He gave us his opinion on fusion food and told us how much he dislike molecular gastronomy. He talked about his food purveyors and the relationship he has with them. He showed us a plate of fresh, tiny porcini mushrooms he had received that morning and talked about respecting the food we cook and eat.
Joël Robuchon struck me as someone passionate about his craft who gained stardom status in spite of himself. He’s a discreet character who doesn’t care much for the showbiz side of the business but who attracted fame anyway simply because genius doesn’t need trumpets. Quite a refreshing encounter in a midst of a generation of chefs with tattoes and over-inflated egoes. He was modest and even spiritual at times, so much in fact that i couldn’t help think to myself: “He’s way more zen than you, dude.”

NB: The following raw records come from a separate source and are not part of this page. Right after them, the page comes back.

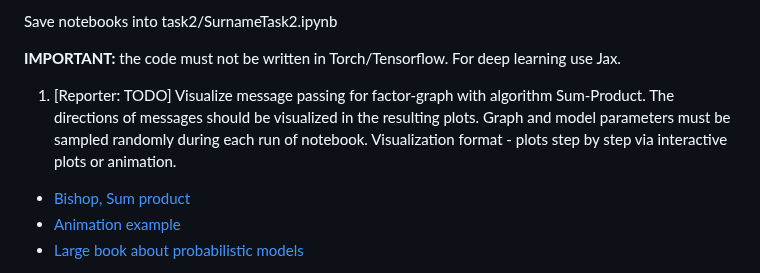
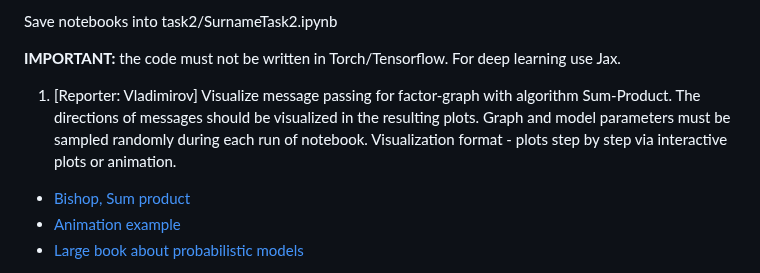
Before and after one commit to intsystems/BMM, a Markdown page: task2/readme.md, the part around the change. Drawn GitHub-style.

```diff
--- a/task2/readme.md
+++ b/task2/readme.md
@@ -5,7 +5,7 @@ Save notebooks into task2/SurnameTask2.ipynb
 **IMPORTANT:** the code must not be written in Torch/Tensorflow. For deep learning use Jax.
 
 
-1. [Reporter: TODO] Visualize message passing for factor-graph with algorithm Sum-Product. The directions of messages should be visualized in the resulting plots.  Graph and model parameters must be sampled randomly during each run of notebook. Visualization format - plots step by step via interactive plots or animation.
+1. [Reporter: Vladimirov] Visualize message passing for factor-graph with algorithm Sum-Product. The directions of messages should be visualized in the resulting plots.  Graph and model parameters must be sampled randomly during each run of notebook. Visualization format - plots step by step via interactive plots or animation.
 * [Bishop, Sum product](http://users.isr.ist.utl.pt/~wurmd/Livros/school/Bishop%20-%20Pattern%20Recognition%20And%20Machine%20Learning%20-%20Springer%20%202006.pdf)
 * [Animation example](https://jckantor.github.io/CBE30338/A.03-Animation-in-Jupyter-Notebooks.html)
 * [Large book about probabilistic models](http://mcb111.org/w06/KollerFriedman.pdf)
```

More than anything, Mr Robuchon seemed at a very good point in his life. The fabulous 3 star Michelin restaurant that made his reputation in Paris in the 80’s and 90’s also kept him prisoner of his own fame until he decided to break the chains. And he never looked back. Now he’s traveling the world, learning about different food cultures while reigning over his restaurant empire. And wherever he is, you’ll find him cooking on the line. Even after a long flight.
Bren went for the photo-op and what a photo-op! On Bren’s right is Philippe Braun. Mr Braun is Mr Robuchon’s 23 year business partner and executive chef of the Paris restaurant. On her left is Mr Bouchenoire, a Meilleur Ouvrier de France, who’s also the executive chef of La Table de Joel Robuchon. Both are incredible chefs.

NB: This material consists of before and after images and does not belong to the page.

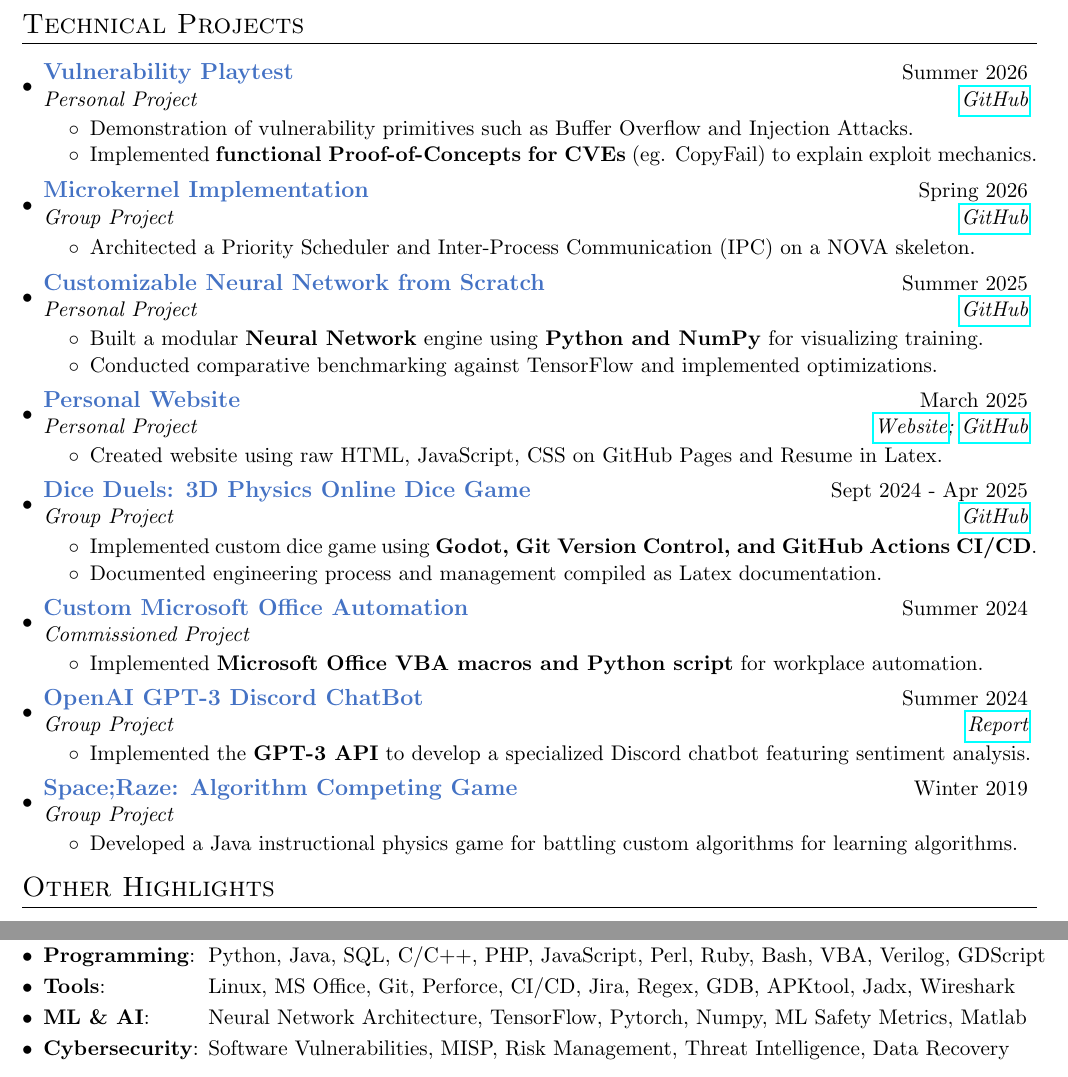
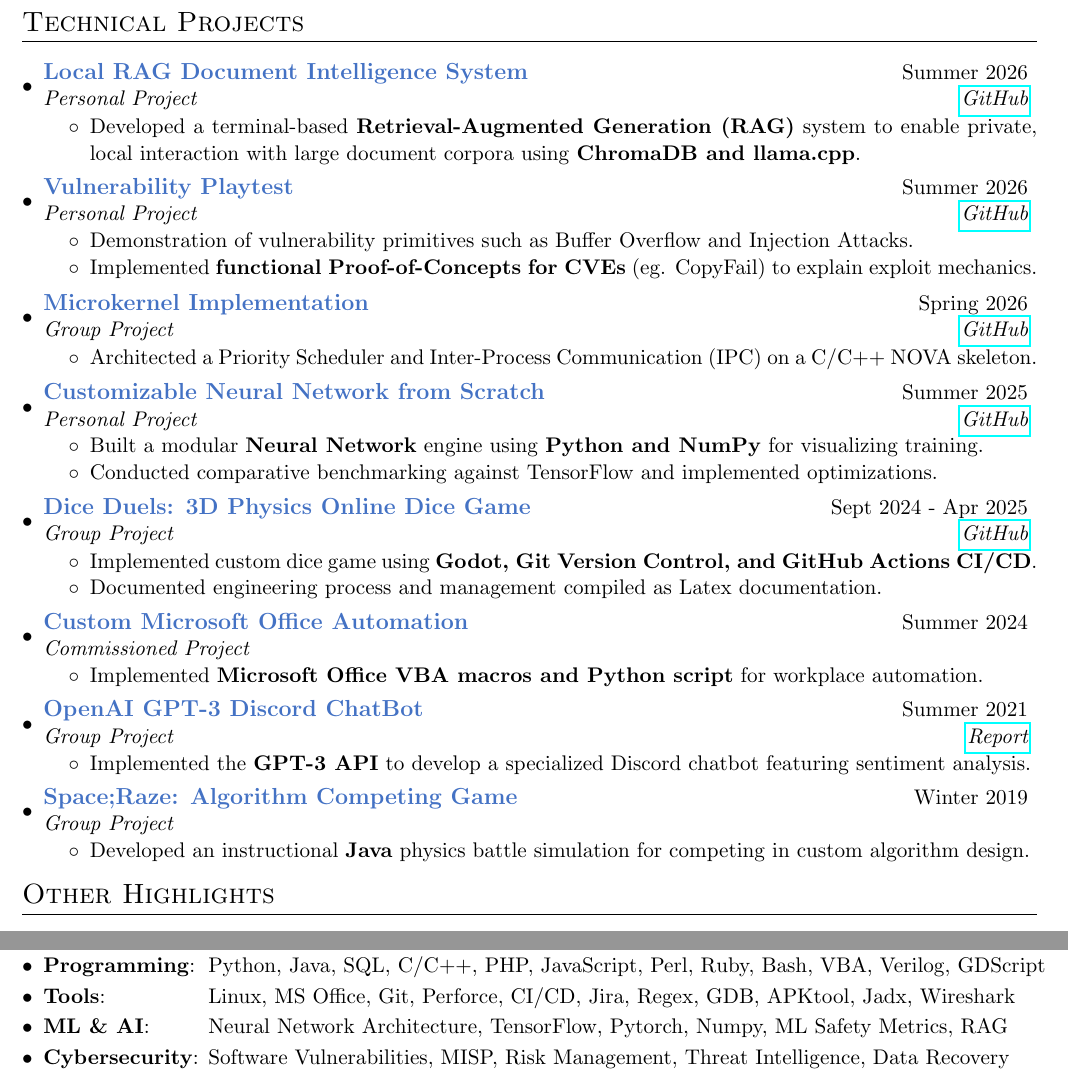
Before and after one commit to John-Popovici/John-Popovici.github.io, a LaTeX CV (files/resume/John_Popovici_Resume.tex): two parts of page 2 of 2, joined at a grey line, cut so that both start at the same text. Compiled offline with pdfLaTeX.

Commit message:
Updated projects

```diff
--- a/files/resume/John_Popovici_Resume.tex
+++ b/files/resume/John_Popovici_Resume.tex
@@ -47,7 +47,7 @@
 % Section
 \titleformat{\section}{
 	\vspace{-8pt}\scshape\raggedright\Large
-}{}{0em}{}[\color{black}\titlerule \vspace{-2pt}]
+}{}{0em}{}[\color{black}\titlerule \vspace{-1pt}]
 
 % Heading formats
 \newcommand{\headingFour}[4]{
@@ -55,14 +55,14 @@
 	\begin{tabular*}{0.97\textwidth}{l@{\extracolsep{\fill}}r}
 	\textbf{\large\textcolor{customBlue}{#1}} & {#2} \\
 	\textit{#3} & \textit{#4} \\
-	\end{tabular*}\vspace{-5pt}
+	\end{tabular*}\vspace{-6pt}
 }
 
 \newcommand{\headingTwo}[2]{
 	\item
 	\begin{tabular*}{0.97\textwidth}{l@{\extracolsep{\fill}}r}
 	\textbf{\large\textcolor{customBlue}{#1}} & {#2} \\
-	\end{tabular*}\vspace{-5pt}
+	\end{tabular*}\vspace{-6pt}
 }
 
 % Skill format
@@ -166,6 +166,12 @@ Cybersecurity and Software Engineering masters student with a background in soft
 
 \section{Technical Projects}
 \begin{itemize}[leftmargin=*]
+\headingFour{Local RAG Document Intelligence System}{Summer 2026}
+{Personal Project}{\href{https://github.com/John-Popovici/doc-rag}{GitHub}}
+\begin{itemize}
+	\item{Developed a terminal-based \textbf{Retrieval-Augmented Generation (RAG)} system to enable private, local interaction with large document corpora using \textbf{ChromaDB and llama.cpp}.}\vspace{-2pt}
+\end{itemize}
+
 \headingFour{Vulnerability Playtest}{Summer 2026}
 {Personal Project}{\href{https://github.com/John-Popovici/vulnerability-playtest}{GitHub}}
 \begin{itemize}
@@ -176,7 +182,7 @@ Cybersecurity and Software Engineering masters student with a background in soft
 \headingFour{Microkernel Implementation}{Spring 2026}
 {Group Project}{\href{https://github.com/John-Popovici/Microkernel_Implementation}{GitHub}}
 \begin{itemize}
-	\item{Architected a Priority Scheduler and Inter-Process Communication (IPC) on a NOVA skeleton.}\vspace{-2pt}
+	\item{Architected a Priority Scheduler and Inter-Process Communication (IPC) on a C/C++ NOVA skeleton.}\vspace{-2pt}
 \end{itemize}
 
 \headingFour{Customizable Neural Network from Scratch}{Summer 2025}
@@ -184,12 +190,6 @@ Cybersecurity and Software Engineering masters student with a background in soft
 \begin{itemize}
 	\item{Built a modular \textbf{Neural Network} engine using \textbf{Python and NumPy} for visualizing training.}\vspace{-2pt}
 	\item{Conducted comparative benchmarking against TensorFlow and implemented optimizations.}\vspace{-2pt}
-\end{itemize}
-
-\headingFour{Personal Website}{March 2025}
-{Personal Project}{\href{https://john-popovici.github.io/}{Website}; \href{https://github.com/John-Popovici/John-Popovici.github.io}{GitHub}}
-\begin{itemize}
-	\item{Created website using raw HTML, JavaScript, CSS on GitHub Pages and Resume in Latex.}\vspace{-2pt}
 \end{itemize}
 
 \headingFour{Dice Duels: 3D Physics Online Dice Game}{Sept 2024 - Apr 2025}
@@ -205,7 +205,7 @@ Cybersecurity and Software Engineering masters student with a background in soft
 	\item{Implemented \textbf{Microsoft Office VBA macros and Python script} for workplace automation.}\vspace{-2pt}
 \end{itemize}
 
-\headingFour{OpenAI GPT-3 Discord ChatBot}{Summer 2024}
+\headingFour{OpenAI GPT-3 Discord ChatBot}{Summer 2021}
 {Group Project}{\href{https://john-popovici.github.io/files/1Z03_FeelingBot_Report.pdf}{Report}}
 \begin{itemize}
 	\item{Implemented the \textbf{GPT-3 API} to develop a specialized Discord chatbot featuring sentiment analysis.}\vspace{-2pt}
@@ -214,7 +214,7 @@ Cybersecurity and Software Engineering masters student with a background in soft
 \headingFour{Space;Raze: Algorithm Competing Game}{Winter 2019}
 {Group Project}{~}
 \begin{itemize}
-	\item{Developed a Java instructional physics game for battling custom algorithms for learning algorithms.}\vspace{-2pt}
+	\item{Developed an instructional \textbf{Java} physics battle simulation for competing in custom algorithm design.}\vspace{-2pt}
 \end{itemize}
 
 \end{itemize}
@@ -256,7 +256,7 @@ Cybersecurity and Software Engineering masters student with a background in soft
 	\skill{Languages}{English (Native), Romanian (Native), French (Intermediate)}
 	\skill{Programming}{Python, Java, SQL, C/C++, PHP, JavaScript, Perl, Ruby, Bash, VBA, Verilog, GDScript}
 	\skill{Tools}{Linux, MS Office, Git, Perforce, CI/CD, Jira, Regex, GDB, APKtool, Jadx, Wireshark}
-	\skill{ML \& AI}{Neural Network Architecture, TensorFlow, Pytorch, Numpy, ML Safety Metrics, Matlab}
+	\skill{ML \& AI}{Neural Network Architecture, TensorFlow, Pytorch, Numpy, ML Safety Metrics, RAG}
 	\skill{Cybersecurity}{Software Vulnerabilities, MISP, Risk Management, Threat Intelligence, Data Recovery}
 \end{itemize}
 
```
Also changed, not shown: files/resume/John_Popovici_Resume.pdf, 2 other files.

Mr Robuchon who had already been very generous with his time took a few more pictures with the crew and signed cookbooks. And we said goodbye. What an afternoon!
Special thanks go out to Michelle and Dana who were both terrific assistants, Marc of No Recipes for pulling off great photography without proper lighting. Without him there would be no preview for you to see. And thank you Mr Cameraman for forgiving me for forgetting your name. And of course a big thank you to the Star of the show, Bren of Flanboyants Eats who made this memorable experience possible for all of us.
Et biensûr un grand merci a vous, Mr Robuchon!
Tags: Famous chef